Horrocks will have a book signing at the Creative Arts Center on June 8, from 3:30 - 5 pm, with refreshments,  followed soon by a signing at The Yellow Umbrella and a display of prints from the book at The Nickerson Art Gallery.  


photographs and text 2012 Joan Horrocks


Among this year's Chatham Preservation Awards winners is 90 Silverleaf Avenue. Kudos to Marjorie and David French! We encourage you to see their winning property below, and more at 2012 Chatham Preservation Awards. 

CHS Preservation AwardsPreservation Award text by by John Whelan, photo: Leonard Sussman


In Memoriam - We note with sadness the passing of Eileen McDonell, wife of Horace McDonnell, formerly of School Street, in February. We extend our deepest sympathies to her family and friends.   


OVA Website - Starting this summer, our website will be undergoing exciting changes to make it more up to date. We welcome your news about member accomplishments that may be posted on the site. Also, we'll be archiving print and digital newsletters on the site as well - soon all these will be at your fingertips!
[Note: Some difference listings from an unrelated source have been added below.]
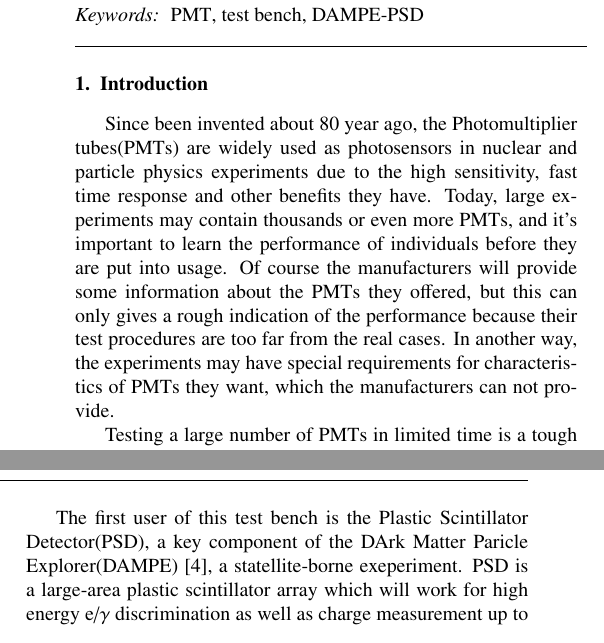
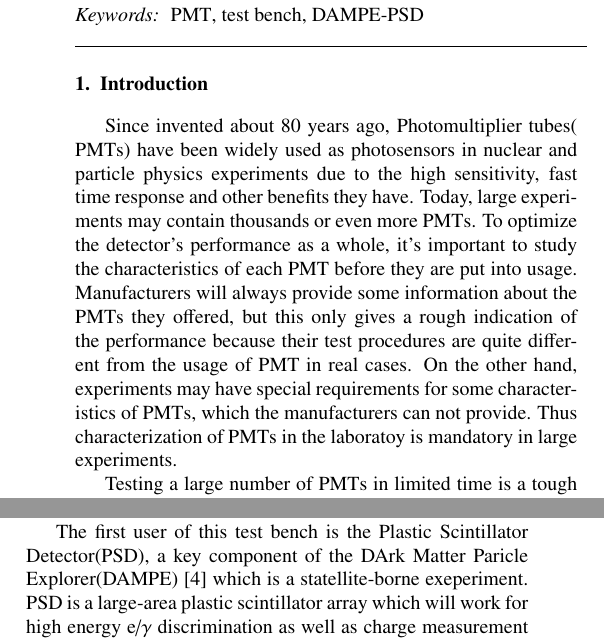
Before and after one commit to ufan/pmt_testbench, a LaTeX paper (pmt_testbench/pmt_testbench.tex): two parts of the columns of page 1 of 8, joined at a grey line, cut so that both start at the same text. Compiled offline with pdfLaTeX.

Commit message:
introduction modified by zhouyong

```diff
--- a/pmt_testbench/pmt_testbench.tex
+++ b/pmt_testbench/pmt_testbench.tex
@@ -106,8 +106,12 @@ PMT
 \section{Introduction}
 \label{sec:introduction}
 
-Since been invented about 80 year ago, the Photomultiplier tubes(PMTs) are widely used as photosensors in nuclear and particle physics experiments due to the high sensitivity, fast time response and other benefits they have. Today, large experiments may contain thousands or even more PMTs, and it's important to learn the performance of individuals before they are put into usage.
-Of course the manufacturers will provide some information about the PMTs they offered, but this can only gives a rough indication of the performance because their test procedures are too far from the real cases. In another way, the experiments may have special requirements for characteristics of PMTs they want, which the manufacturers can not provide.
+Since invented about 80 years ago, Photomultiplier tubes( PMTs) have been widely used as photosensors in nuclear and particle physics experiments due to the high sensitivity, fast time response and other benefits they have.
+Today, large experiments may contain thousands or even more PMTs.
+To optimize the detector's performance as a whole, it's important to study the characteristics of each PMT before they are put into usage.
+Manufacturers will always provide some information about the PMTs they offered, but this only gives a rough indication of the performance because their test procedures are quite different from the usage of PMT in real cases.
+On the other hand, experiments may have special requirements for some characteristics of PMTs, which the manufacturers can not provide.
+Thus characterization of PMTs in the laboratoy is mandatory in large experiments.
 
 Testing a large number of PMTs in limited time is a tough job, and usually a dedicated test bench is constructed to facilitate this work~\cite{barnhill_testing_2008,akgun_complete_2005,adragna_pmt-block_2006}.
 Setting up a system like this is none trivial work, which demands considerable investment of time and effort.
@@ -120,7 +124,7 @@ To accommodate the various requirements of different experiments, the test bench
 This makes the migration from one testing configuration to another light-weight and time-saving.
 Detailed description can be found in Sec.\ref{sec:description}.
 
-The first user of this test bench is the Plastic Scintillator Detector(PSD), a key component of the DArk Matter Paricle Explorer(DAMPE)~\cite{Chang_Jin_dampe}, a statellite-borne exeperiment.
+The first user of this test bench is the Plastic Scintillator Detector(PSD), a key component of the DArk Matter Paricle Explorer(DAMPE)~\cite{Chang_Jin_dampe} which is a statellite-borne exeperiment.
 PSD is a large-area plastic scintillator array which will work for high energy e/$\gamma$ discrimination as well as charge measurement up to Z=20 by measuring the energy deposited.
 PSD will use many PMTs for readout, and the test work for these PMTs using this test bench is very successfull. Some of the test results are shown in Sec.\ref{sec:application}.
 
```
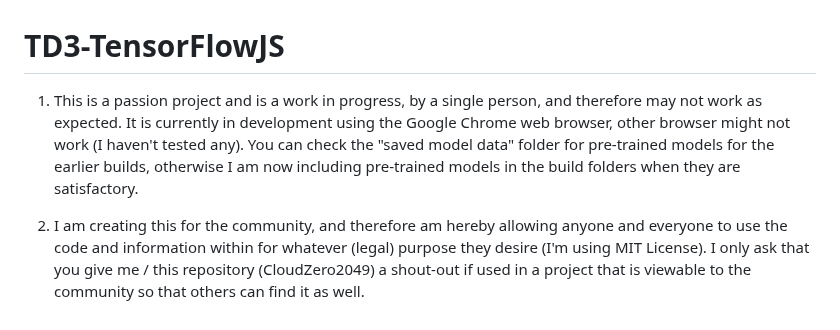
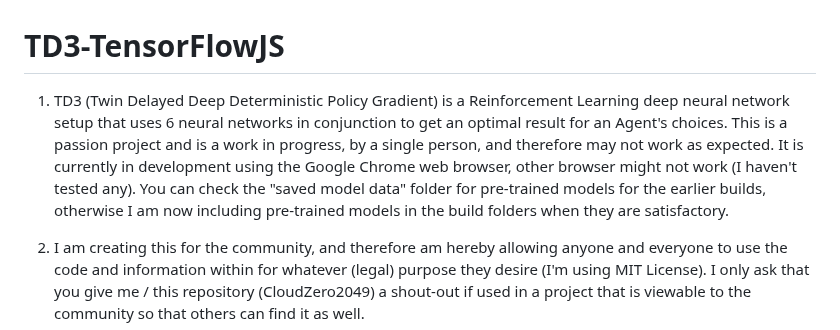
Before and after one commit to CloudZero2049/TD3-TensorFlowJS, a Markdown page: README.md, the part around the change. Rendered like a GitHub page.

Commit message:
Added info on what TD3 is.

```diff
--- a/README.md
+++ b/README.md
@@ -1,5 +1,5 @@
 # TD3-TensorFlowJS
-1) This is a passion project and is a work in progress, by a single person, and therefore may not work as expected. It is currently in development using the Google Chrome web browser, other browser might not work (I haven't tested any). You can check the "saved model data" folder for pre-trained models for the earlier builds, otherwise I am now including pre-trained models in the build folders when they are satisfactory.
+1) TD3 (Twin Delayed Deep Deterministic Policy Gradient) is a Reinforcement Learning deep neural network setup that uses 6 neural networks in conjunction to get an optimal result for an Agent's choices. This is a passion project and is a work in progress, by a single person, and therefore may not work as expected. It is currently in development using the Google Chrome web browser, other browser might not work (I haven't tested any). You can check the "saved model data" folder for pre-trained models for the earlier builds, otherwise I am now including pre-trained models in the build folders when they are satisfactory.
 
 2) I am creating this for the community, and therefore am hereby allowing anyone and everyone to use the code and information within for whatever (legal) purpose they desire (I'm using MIT License). I only ask that you give me / this repository (CloudZero2049) a shout-out if used in a project that is viewable to the community so that others can find it as well.
 
```
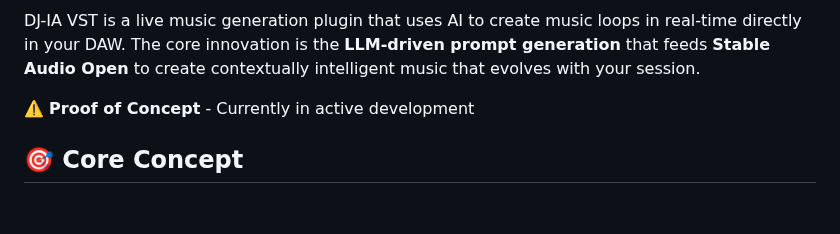
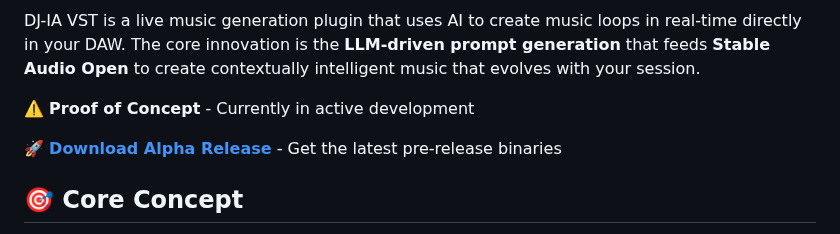
Before and after one commit to sp80808/ai-dj, a Markdown page: README.md, the part around the change. Rendered like a GitHub page; blank space fills up the shorter version.

Commit message:
Alpha release v0.1.0-alpha

```diff
--- a/README.md
+++ b/README.md
@@ -5,6 +5,8 @@
 DJ-IA VST is a live music generation plugin that uses AI to create music loops in real-time directly in your DAW. The core innovation is the **LLM-driven prompt generation** that feeds **Stable Audio Open** to create contextually intelligent music that evolves with your session.
 
 ⚠️ **Proof of Concept** - Currently in active development
+
+🚀 **[Download Alpha Release](https://github.com/innermost47/ai-dj/releases)** - Get the latest pre-release binaries
 
 ## 🎯 Core Concept
 
```
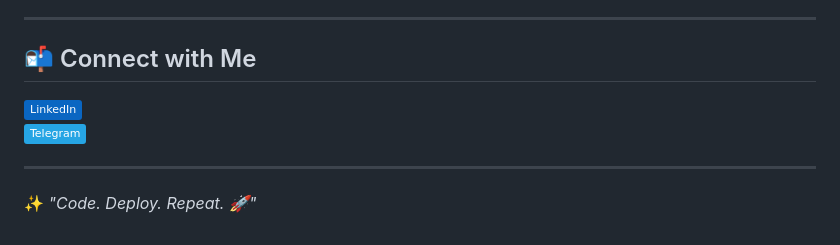
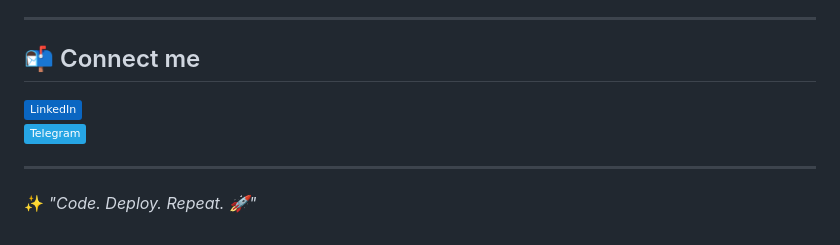
Before and after one commit to zero8d/zero8d, a Markdown page: README.md, the part around one of its changes. Drawn GitHub-style; badges without logos.

Commit message:
Update contact section in README.md

```diff
--- a/README.md
+++ b/README.md
@@ -61,5 +61,5 @@ At **23 years old** from **Uzbekistan 🇺🇿**, I’m on a mission to craft cl
 
 ---
 
-## 📬 Connect with Me
+## 📬 Connect me
 [![LinkedIn](https://img.shields.io/badge/-LinkedIn-0A66C2?logo=linkedin)](https://www.linkedin.com/in/oyatillo-meliboyev-aaa9a718b)
```
Also changed, not shown: other parts of README.md (+1 -2 lines).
If you'd like to contribute to future newsletters please contact us.  If you are not already an e-newsletter subscriber, please contact us at newsletter@oldvillagechatham.org with your email address. Sending you timely news by email is the most immediate and cost-effective means of reaching our members. Your email address will be used for communications only from the OVA.   

Upcoming Events


July 2nd - Kids for Food Drive - details in this newsletter!


July 26th - 1-3 pm. Iced tea at "The Porches", on the Chase Estate,  Water St. Joan Horrocks will give a brief history of the Estate. Light refreshments will be served. Bring your own chairs! Rain date July 26.   


August 26th- Annual Meeting at the Chatham Beach and Tennis Club. This year, we welcome Noel Beyle, a collector, historian,  author and humorist, who refers to himself as the "Mayor of West Eastham".  He has one of Cape Cod's largest collections of unique memorabilia and old Cape Cod photos and postcards.  Beyle has published a long list of books about how Cape Cod used to be.  We can look forward to a humorous and engaging talk.

Old Village Association
P.O. Box 188
Chatham, MA 02633